Myra lives in a motel that has seen better days, but she is adamant that she will not relocate.   She relies on a wheelchair, as her legs have been amputated below the knee. Volunteers do her shopping and any other errands she may require.  She runs into difficulties because she does not treat the volunteers well.   If this behavior continues, our fear is she may run out of options.  Following several telephone calls, though, a seasoned volunteer came to us on her behalf.   We gave him a voucher for groceries from Fred Meyer so that Myra could purchase the special food she insists she needs.   Not everyone is grateful for our help, but that does not mean the need is any less.

Toby suffers from Crohn's disease and had just been released from another hospital stay, this time for two weeks.  He tries, but it is hard for him to hold down a job under these circumstances.   He needed help to pay a power bill, and had pledges from several churches in our network.   Toby's wife is working full time in retail sales, but she is a hair and makeup artist and "works around the clock" building up her clientele.    We gladly added our pledge to those he had already collected.

Thank you for continuing to support this mission.   We are very careful with your donations.   Every dollar we receive goes to the clients.   ALL our supplies, e.g. stationery plus the coffee, tea and healthy snacks we offer our clients, are donated by the Humanitas team. 

Wednesday, August 6, 2014


We have been visited by a number of women in late middle age (or older) who struggle to make ends meet.    It is unlikely that their lot in life will improve in the near future, so a place to sit and have a hot cup of coffee, a conversation with friendly faces, and a little monetary assistance, be it only once a year, can bring immeasurable comfort.

Jane has been diagnosed with a neurological disease which affects her memory and as a result can no longer work.  She also needs surgery on her painful knees.  Because of long-time domestic abuse, she has suffered from PTSD for many years.  She is on state disability and is in the process of applying for social security relief.     Jane is still able to drive her small car so we gave her a voucher for gasoline so she can more easily make it to group counseling sessions rather than walking to the bus stop.

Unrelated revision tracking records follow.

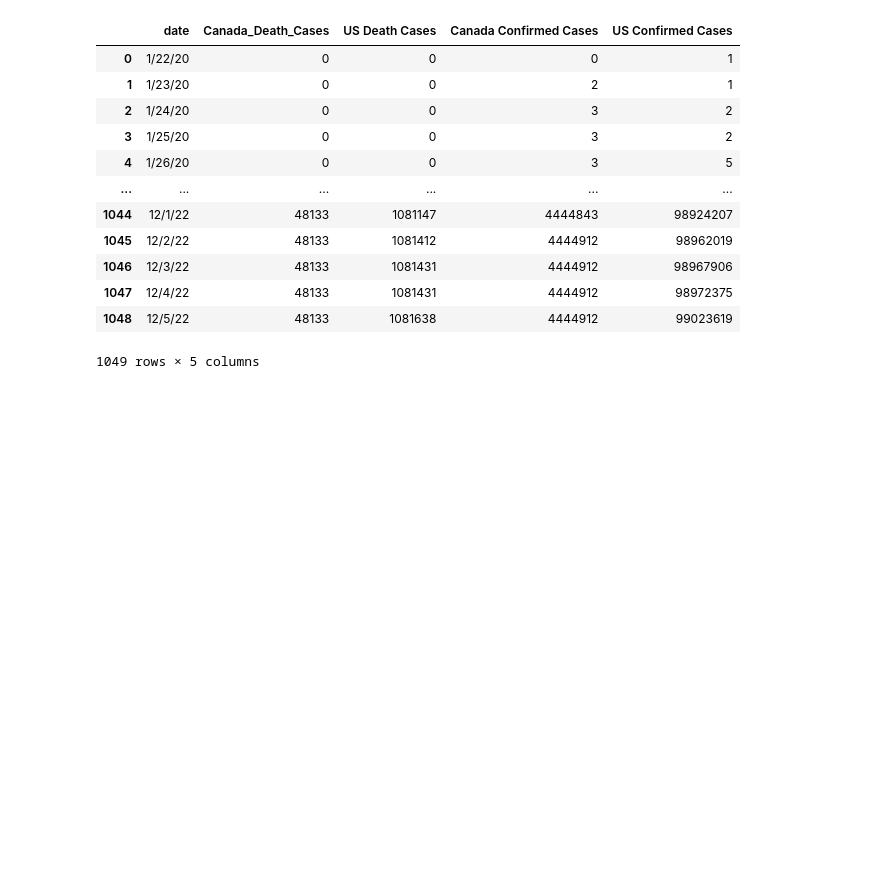
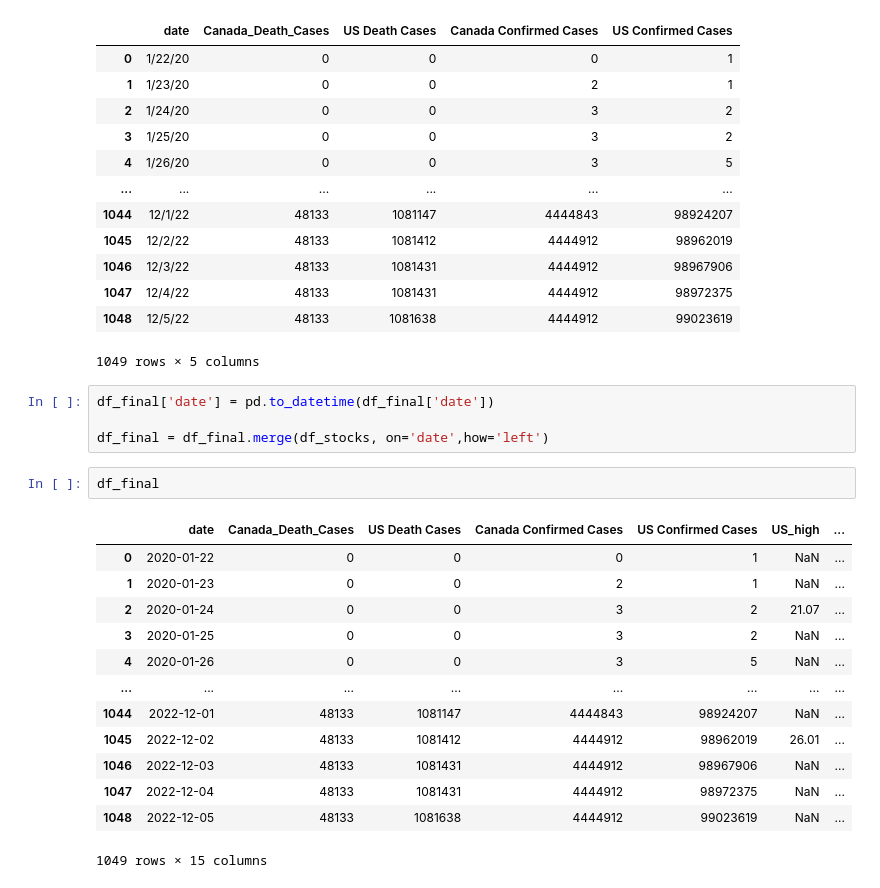
Before and after one commit to AIDA-Saskatchewan-polytechnic/Final_Project_by_Jeslin-Abitha, a Jupyter notebook: Final_Project.ipynb, the cells around one changed output. Cells and saved outputs as stored; diff of their text form; blank space fills up the shorter version.

Commit message:
Merging Stock and COVID-19 DataFrame

```diff
--- a/Final_Project.ipynb
+++ b/Final_Project.ipynb
@@ -304,3 +304,23 @@ df_final
 | 1047 | 12/4/22 | 48133 | 1081431 | 4444912 | 98972375 |
 | 1048 | 12/5/22 | 48133 | 1081638 | 4444912 | 99023619 |
 1049 rows × 5 columns
+# %%
+df_final['date'] = pd.to_datetime(df_final['date'])
+
+df_final = df_final.merge(df_stocks, on='date',how='left')
+# %%
+df_final
+# %% [output]
+|  | date | Canada_Death_Cases | US Death Cases | Canada Confirmed Cases | US Confirmed Cases | US_high | ... |
+| 0 | 2020-01-22 | 0 | 0 | 0 | 1 | NaN | ... |
+| 1 | 2020-01-23 | 0 | 0 | 2 | 1 | NaN | ... |
+| 2 | 2020-01-24 | 0 | 0 | 3 | 2 | 21.07 | ... |
+| 3 | 2020-01-25 | 0 | 0 | 3 | 2 | NaN | ... |
+| 4 | 2020-01-26 | 0 | 0 | 3 | 5 | NaN | ... |
+| ... | ... | ... | ... | ... | ... | ... | ... |
+| 1044 | 2022-12-01 | 48133 | 1081147 | 4444843 | 98924207 | NaN | ... |
+| 1045 | 2022-12-02 | 48133 | 1081412 | 4444912 | 98962019 | 26.01 | ... |
+| 1046 | 2022-12-03 | 48133 | 1081431 | 4444912 | 98967906 | NaN | ... |
+| 1047 | 2022-12-04 | 48133 | 1081431 | 4444912 | 98972375 | NaN | ... |
+| 1048 | 2022-12-05 | 48133 | 1081638 | 4444912 | 99023619 | NaN | ... |
+1049 rows × 15 columns
```
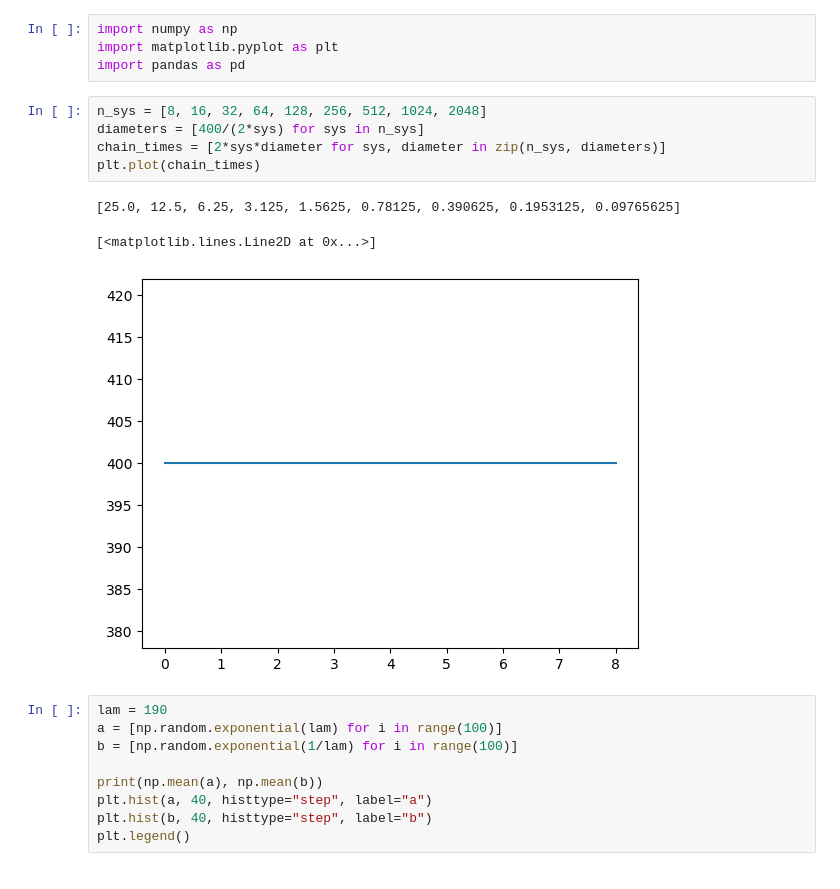
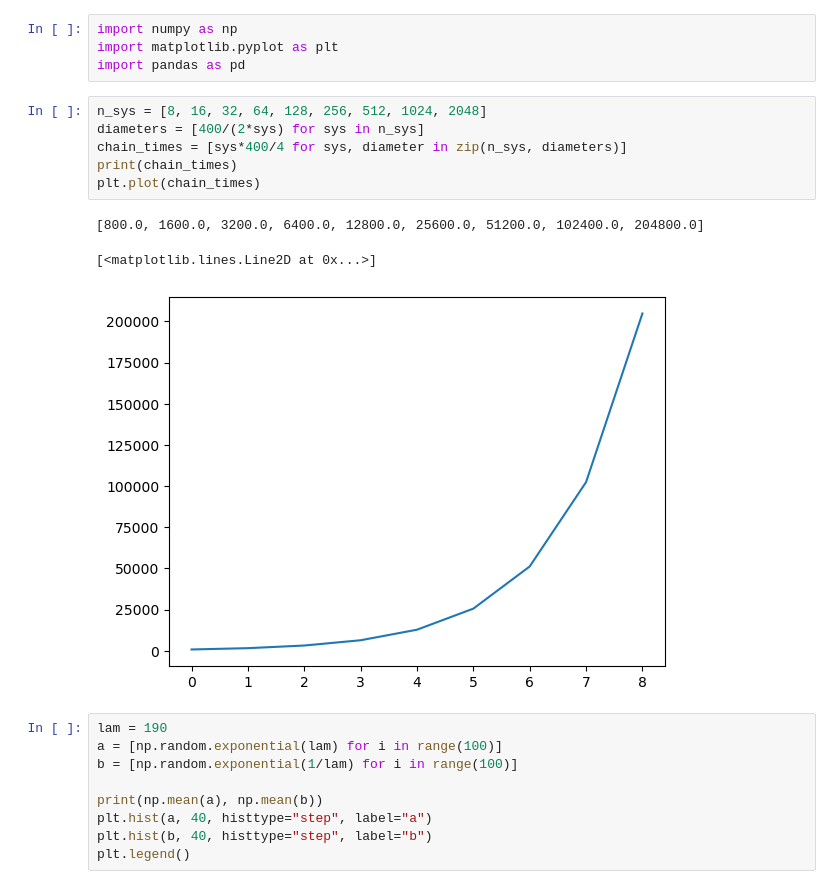
Before and after one commit to plumol/monte-carlo-simulations, a Jupyter notebook: post-analysis/mod_ff.ipynb, the cells around one changed output. Saved outputs shown, nothing was run; the diff lists cells and outputs as text.

```diff
--- a/post-analysis/mod_ff.ipynb
+++ b/post-analysis/mod_ff.ipynb
@@ -5,12 +5,13 @@ import pandas as pd
 # %%
 n_sys = [8, 16, 32, 64, 128, 256, 512, 1024, 2048]
 diameters = [400/(2*sys) for sys in n_sys]
-chain_times = [2*sys*diameter for sys, diameter in zip(n_sys, diameters)]
+chain_times = [sys*400/4 for sys, diameter in zip(n_sys, diameters)]
+print(chain_times)
 plt.plot(chain_times)
 # %% [output]
-[25.0, 12.5, 6.25, 3.125, 1.5625, 0.78125, 0.390625, 0.1953125, 0.09765625]
+[800.0, 1600.0, 3200.0, 6400.0, 12800.0, 25600.0, 51200.0, 102400.0, 204800.0]
 [<matplotlib.lines.Line2D at 0x...>]
-[figure, old version]
+[figure, new version]
 # %%
 lam = 190
 a = [np.random.exponential(lam) for i in range(100)]
```
Also changed, not shown: 3 other files.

Belinda had pneumonia.    She called us from the hospital to explain why she couldn't come by to see us, that she had received a pledge from St. Paul's Alms Ministry the week before and needed the church network's help to pay her monthly phone bill.   It was her lifeline and her only way of keeping in touch with helpful neighbors.    We verified her plight with both the hospital and St. Paul's, and delivered our pledge by hand into St. Paul's safekeeping. 

Estelle is well educated with an advanced degree earned in her adult years and on which she is still paying student loans of $250 per month.     She is now unable to work.  She is also the sole caretaker of her adult schizophrenic son who lives with her.   Their combined income is $1500 per month which is considered too large for her to qualify for many kinds of  assistance.    She is hoping for forgiveness of her student loan, but until that happens, it is difficult to make ends meet.   We gave her a pledge towards payment of her power bill.   A TV switched on for most hours of the day is essential in the daily routine of her son.

These stories are often difficult to hear, but the women are stoic and struggle along as best they can.  On their behalf, we thank you for your continuing monetary support of our ministry.  Blessings to them--and to you.